Officials who are part of the ATM industry say that while the industry is coming up with technical solutions to check fraud, ATM users must ensure that their mobile numbers are registered with their banks as RBI has made it mandatory for banks to provide SMS alerts for all debit card transactions from July 2011, irrespective of the amount.
Incidentally, the skimming fraud which took place at an Axis Bank ATM came to light immediately after customers who got SMS alerts of large withdrawals raised an alarm.
Axis Bank’s ATM at Oshiwara in Andheri was the target of fraudsters who had managed to attach a small card reading device over the mouth of the card slot and a matching keypad over the surface of the existing keypad.
The ATM card information and pin numbers were captured by two add-on devices and transmitted to the fraudsters through a GSM connection. This information was used to clone cards at a remote location and withdraw cash from other automated teller machines.

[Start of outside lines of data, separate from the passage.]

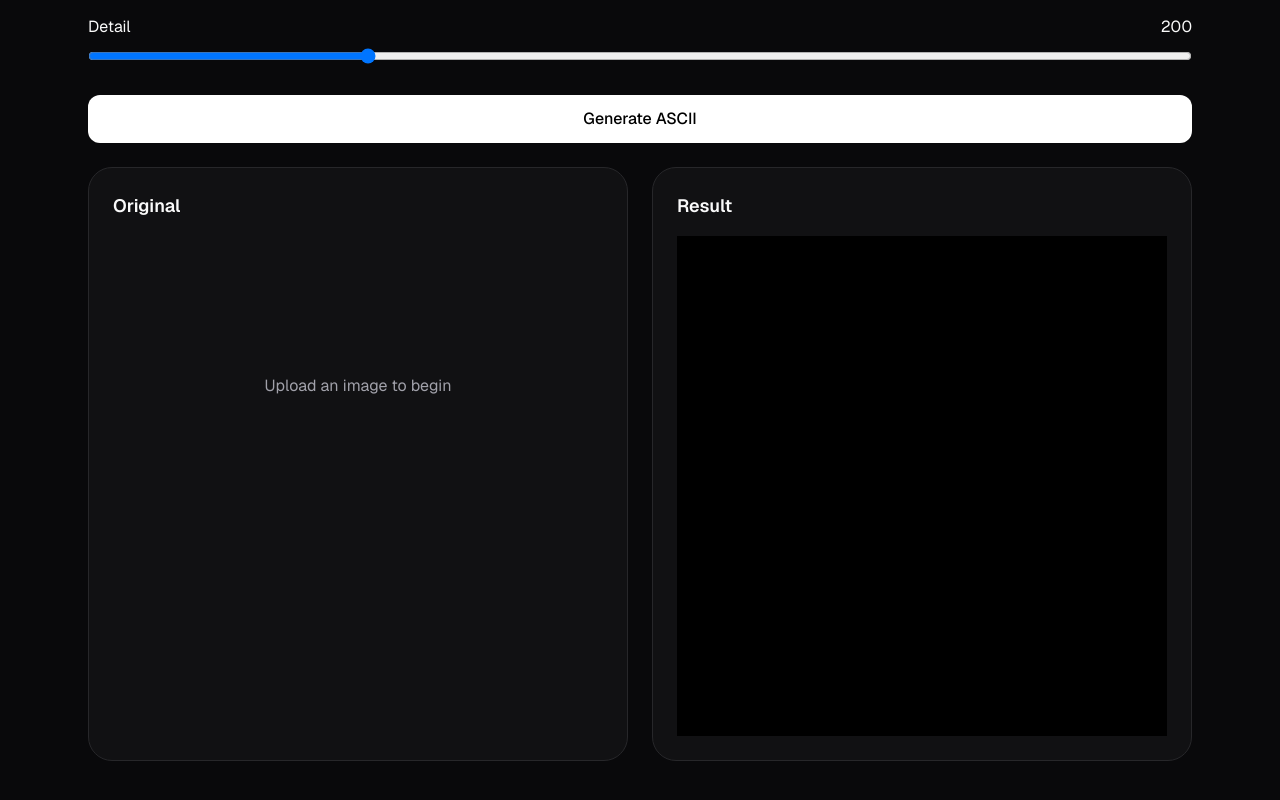
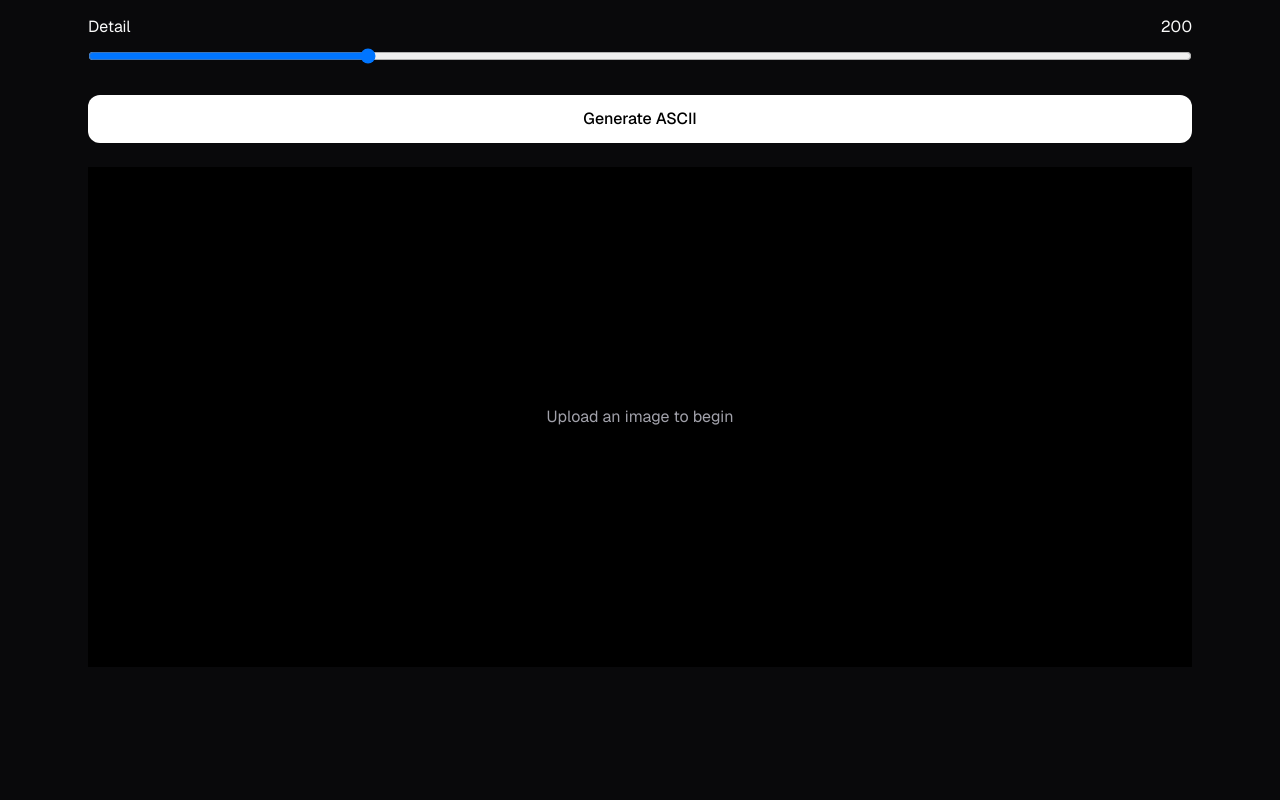
Before and after one commit to sanstack256/Glyph, a Next.js app: page / in a window 1280 px wide. Shown: the part 694-1494 px from the top of the page. After the commit the page ends 1409 px from the top, so only its background shows below. Built offline with nearby package versions, Linux system fonts and the light colour scheme.

Commit message:
Added view original button

```diff
--- a/src/app/page.tsx
+++ b/src/app/page.tsx
@@ -58,7 +58,6 @@ export default function Home() {
 
           <PreviewPanel
             image={image}
-            ascii={ascii}
             asciiImage={asciiImage}
           />
 
--- a/src/components/preview/PreviewPanel.tsx
+++ b/src/components/preview/PreviewPanel.tsx
@@ -1,61 +1,100 @@
-import type { AsciiPixel } from "@/types";
+"use client";
+
+import { useState } from "react";
+
 
 interface PreviewPanelProps {
   image: File | null;
-  ascii: AsciiPixel[][];
   asciiImage: string | null;
 }
 
 export default function PreviewPanel({
   image,
-  ascii,
   asciiImage,
 }: PreviewPanelProps) {
   const imageUrl = image
     ? URL.createObjectURL(image)
     : null;
+  const [showOriginal, setShowOriginal] =
+    useState(false);
+
+  const displayedImage =
+    showOriginal
+      ? imageUrl
+      : asciiImage;
 
   return (
-    <div className="grid gap-6 md:grid-cols-2">
-      <div className="rounded-3xl border border-border bg-surface p-6">
-        <h3 className="mb-4 text-lg font-semibold">
-          Original
-        </h3>
+    <div className="flex h-[500px] items-center justify-center bg-black">
 
-        {!image ? (
-          <div className="flex h-[300px] items-center justify-center text-muted">
-            Upload an image to begin
-          </div>
-        ) : (
+      {asciiImage ? (
+        <div
+          className="flex flex-col items-center"
+          onMouseDown={() =>
+            setShowOriginal(true)
+          }
+          onMouseUp={() =>
+            setShowOriginal(false)
+          }
+          onMouseLeave={() =>
+            setShowOriginal(false)
+          }
+          onTouchStart={() =>
+            setShowOriginal(true)
+          }
+          onTouchEnd={() =>
+            setShowOriginal(false)
+          }
+        >
           <img
-            src={imageUrl!}
-            alt="Original"
-            className="mx-auto max-h-[500px] rounded-xl"
+            src={displayedImage || ""}
+            alt="Preview"
+            className="max-h-full max-w-full"
           />
-        )}
-      </div>
 
-      <div className="rounded-3xl border border-border bg-surface p-6">
-        <h3 className="mb-4 text-lg font-semibold">
-          Result
-        </h3>
-
-        {!ascii ? (
-          <div className="flex h-[300px] items-center justify-center text-muted">
-            Generate artwork to see the result
-          </div>
-        ) : (
-          <div className="flex h-[500px] items-center justify-center bg-black">
-            {asciiImage && (
-              <img
-                src={asciiImage}
-                alt="ASCII Result"
-                className="max-h-full max-w-full"
-              />
-            )}
-          </div>
-        )}
-      </div>
+          <button
+            onMouseDown={() =>
+              setShowOriginal(true)
+            }
+            onMouseUp={() =>
+              setShowOriginal(false)
+            }
+            onMouseLeave={() =>
+              setShowOriginal(false)
+            }
+            onTouchStart={() =>
+              setShowOriginal(true)
+            }
+            onTouchEnd={() =>
+              setShowOriginal(false)
+            }
+            className="
+        mt-4
+        rounded-xl
+        border
+        border-white/20
+        px-4
+        py-2
+        text-sm
+        transition
+        hover:bg-white/10
+      "
+          >
+            {showOriginal
+              ? "Viewing original"
+              : "Hold to view original"}
+          </button>
+        </div>
+      ) : image ? (
+        <img
+          src={imageUrl!}
+          alt="Original"
+          className="max-h-full max-w-full rounded-xl"
+        />
+      ) : (
+        <div className="text-muted">
+          Upload an image to begin
+        </div>
+      )}
     </div>
   );
 }
```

“Such techniques are prevalent in South-East Asian countries like Thailand, Malaysia and Indonesia ,” said Mani Mamallan, chief marketing officer at CEdge technologies. He said while dip cards provided better security, ultimately customers have to be vigilant in checking whether there is any extraneous device attached to the machine.

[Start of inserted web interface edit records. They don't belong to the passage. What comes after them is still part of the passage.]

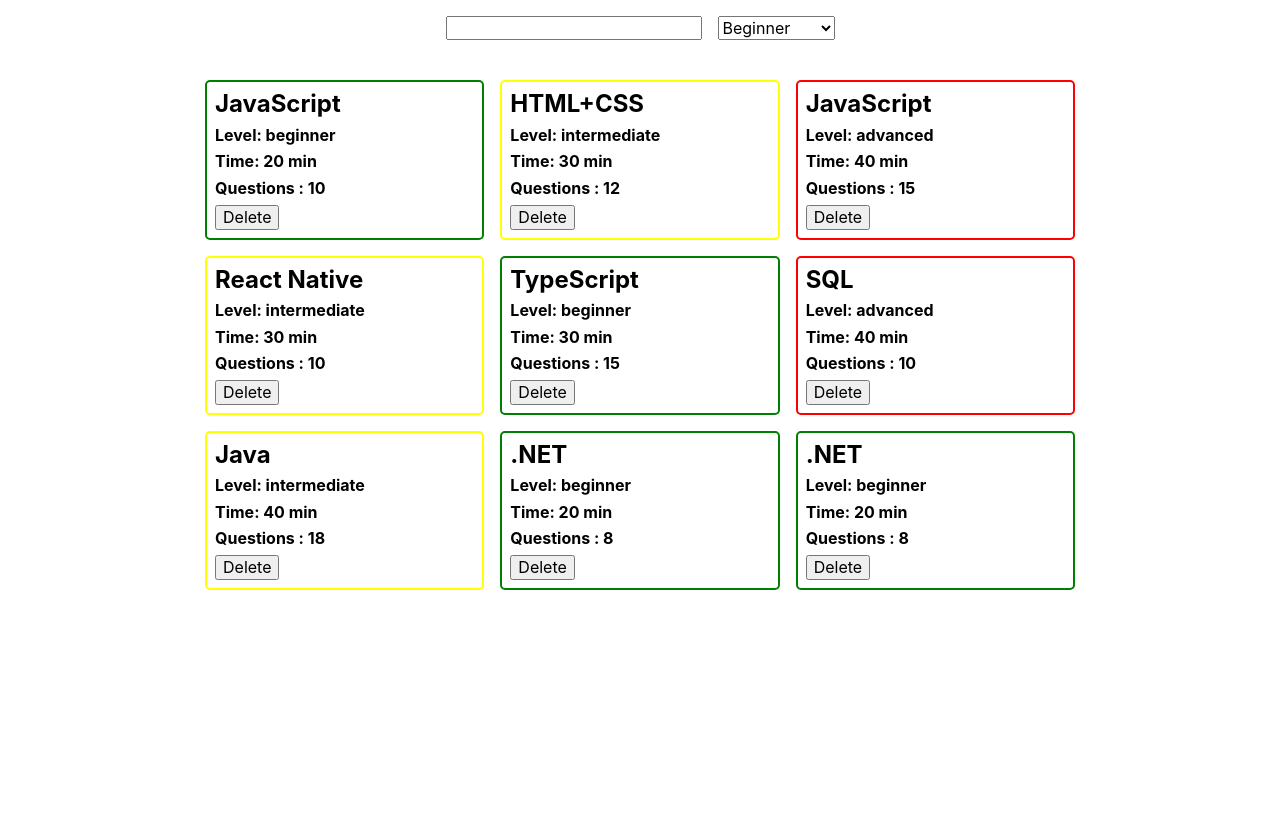
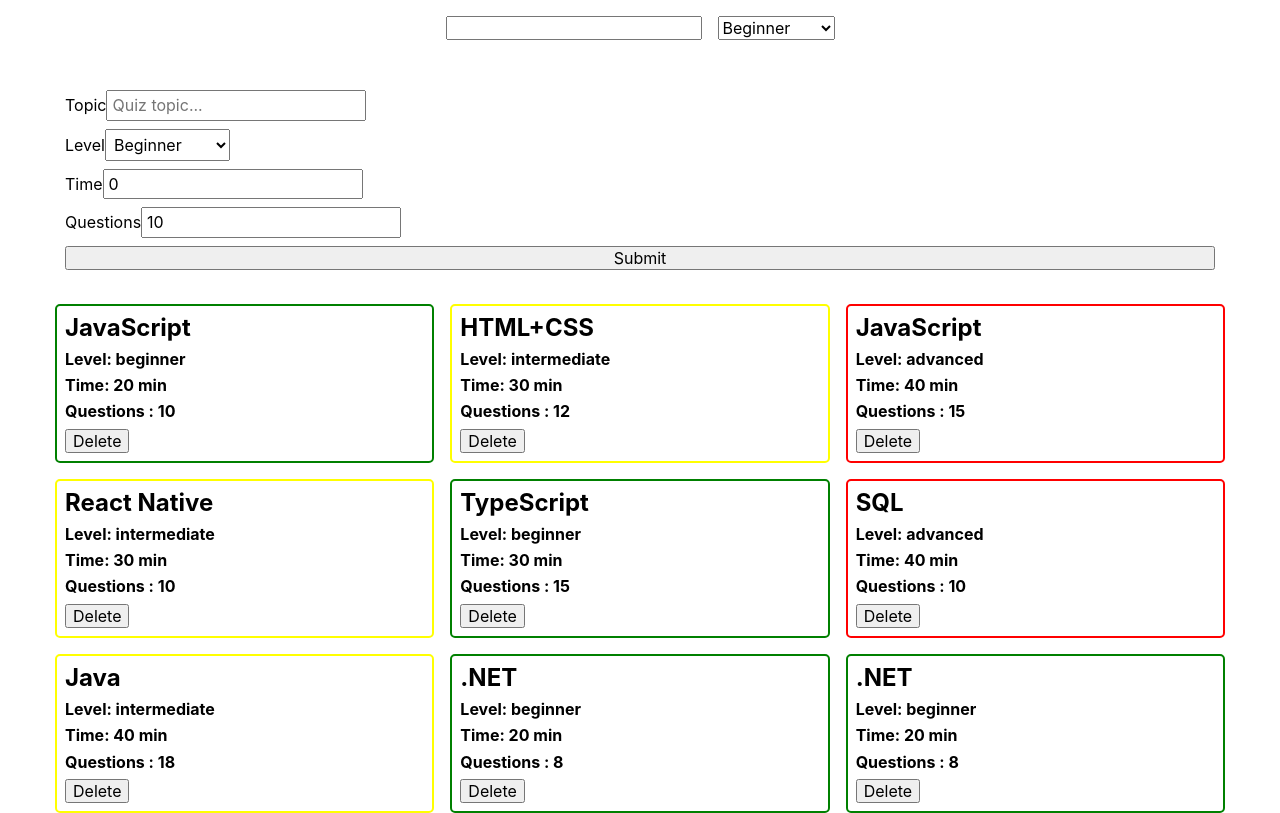
Before and after one commit to Svitlana-Ivanchuk/React_lessons, a React (Create React App) app: page / in a window 1280 px wide. Built offline with nearby package versions, Linux system fonts and the light colour scheme.

Commit message:
topic filter

```diff
--- a/src/components/App.jsx
+++ b/src/components/App.jsx
@@ -4,13 +4,27 @@ import { SearchBar } from './SearchBar/SearchBar';
 import { GlobalStyle } from './GlobalStyle';
 import { Layout } from './Layout';
 import { Component } from 'react';
+import { QuizForm } from './QuizForm/QuizForm';
 //import { IconName } from 'react-icons/hi';
 
 export class App extends Component {
   state = {
     quizItems: initialQuizItems,
+    filters: {
+      topic: '',
+      level: '',
+    },
+  };
+
+  changeTopicFilter = newTopic => {
+    this.setState(prevState => {
+      return {
+        filters: { ...prevState.filters, topic: newTopic },
+      };
+    });
   };
   handelDelete = quizId => {
+    //console.log(quizId);
     this.setState(prevState => {
       return {
         quizItems: prevState.quizItems.filter(quiz => quiz.id !== quizId),
@@ -18,11 +32,27 @@ export class App extends Component {
     });
   };
 
+  addQuiz = newQuiz => {
+    console.log(newQuiz);
+    this.setState(prevState => {
+      return {
+        quizItems: [...prevState.quizItems, newQuiz],
+      };
+    });
+  };
   render() {
+    const { filters, quizItems } = this.state;
+    const visibleQuizItems = quizItems.filter(quiz =>
+      quiz.topic.toLowerCase().includes(filters.topic.toLowerCase())
+    );
     return (
       <Layout>
-        <SearchBar />
-        <QuizList items={this.state.quizItems} onDelete={this.handelDelete} />
+        <SearchBar
+          topicFilter={filters.topic}
+          onChangeTopic={this.changeTopicFilter}
+        />
+        <QuizForm onAdd={this.addQuiz} />
+        <QuizList items={visibleQuizItems} onDelete={this.handelDelete} />
         <GlobalStyle />
       </Layout>
     );
--- a/src/components/Layout.js
+++ b/src/components/Layout.js
@@ -6,5 +6,5 @@ export const Layout = styled.div`
   gap: 24px;
   padding: 0 15px;
   margin: 0 auto;
-  max-width: 900px;
+  max-width: 1200px;
 `;
--- /dev/null
+++ b/src/components/QuizForm/QuizForm.js
@@ -0,0 +1,69 @@
+import { Formik } from 'formik';
+import { StyledError, StyledField, StyledForm } from './QuizForm.styled';
+import * as Yup from 'yup';
+import { nanoid } from 'nanoid';
+
+const schema = Yup.object().shape({
+  topic: Yup.string().min(1, 'Too Short!').required('Required'),
+  level: Yup.string()
+    .oneOf(['beginner', 'intermediate', 'advanced'])
+    .required('Required'),
+  time: Yup.number()
+    .positive('Must be >0')
+    .min(10, 'Not enough time!')
+    .required('Required'),
+  questions: Yup.number()
+    .positive('Must be >0')
+    .min(3, 'Min 3 q!')
+    .required('Required'),
+});
+
+export const QuizForm = ({ onAdd }) => {
+  return (
+    <Formik
+      initialValues={{
+        topic: '',
+        level: 'beginner',
+        time: 0,
+        questions: 10,
+      }}
+      validationSchema={schema}
+      onSubmit={(values, actions) => {
+        onAdd({ ...values, id: nanoid() });
+        actions.resetForm();
+      }}
+    >
+      <StyledForm>
+        <label>
+          Topic
+          <StyledField name="topic" placeholder="Quiz topic..." />
+          <StyledError name="topic" component="div" />
+        </label>
+
+        <label>
+          Level
+          <StyledField as="select" name="level">
+            <option value="beginner">Beginner</option>
+            <option value="intermediate">Intermediate</option>
+            <option value="advanced">Advanced</option>
+          </StyledField>
+          <StyledError name="level" component="div" />
+        </label>
+
+        <label>
+          Time
+          <StyledField name="time" type="number" />
+          <StyledError name="time" component="div" />
+        </label>
+
+        <label>
+          Questions
+          <StyledField name="questions" type="number" />
+          <StyledError name="questions" component="div" />
+        </label>
+
+        <button type="submit">Submit</button>
+      </StyledForm>
+    </Formik>
+  );
+};
--- /dev/null
+++ b/src/components/QuizForm/QuizForm.styled.js
@@ -0,0 +1,17 @@
+import styled from 'styled-components';
+import { Form, Field, ErrorMessage } from 'formik';
+
+export const StyledForm = styled(Form)`
+  display: flex;
+  flex-direction: column;
+  gap: 8px;
+  padding: 10px;
+`;
+
+export const StyledField = styled(Field)`
+  padding: 4px;
+`;
+
+export const StyledError = styled(ErrorMessage)`
+  color: ${p => p.theme.colors.error};
+`;
--- a/src/components/SearchBar/SearchBar.js
+++ b/src/components/SearchBar/SearchBar.js
@@ -2,10 +2,10 @@ import { LevelFilter } from '../LevelFilter';
 import { TopicFilter } from '../TopicFilter';
 import { Wrapper } from './SearchBar.styled';
 
-export const SearchBar = () => {
+export const SearchBar = ({ topicFilter, onChangeTopic }) => {
   return (
     <Wrapper>
-      <TopicFilter />
+      <TopicFilter value={topicFilter} onChange={onChangeTopic} />
       <LevelFilter />
     </Wrapper>
   );
--- a/src/components/TopicFilter.js
+++ b/src/components/TopicFilter.js
@@ -1,3 +1,9 @@
-export const TopicFilter = () => {
-  return <input type="text" />;
+export const TopicFilter = ({ value, onChange }) => {
+  return (
+    <input
+      type="text"
+      value={value}
+      onChange={evt => onChange(evt.target.value)}
+    />
+  );
 };
```
Also changed, not shown: package.json (+5 -2 lines), 1 other file (tests, documents, lock files or other folders).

The other fraud that is prevalent abroad is one where the fraudster places some block within the card slot to prevent it from being returned. The fraudster then gets the pin by pretending to assist the victim. Sometimes, fraudsters attach a small webcam within the ATM kiosk to record the PIN.
According to Loney Antony, MD, Prizm Payments-a company which manages ATM networks for banks-modern ATMs are fitted with devices which can detect any extraneous device attached to them.
“Although this is the first such fraud in India, ATM manufacturers and service providers are familiar with the technique and know of the defences. Banks will have to take measures to retrofit the older machines as a precautionary measure,” said Antony. His company is asking banks to increase customer awareness through banks statements and notices put up within ATM kiosks.
Source : Times of India.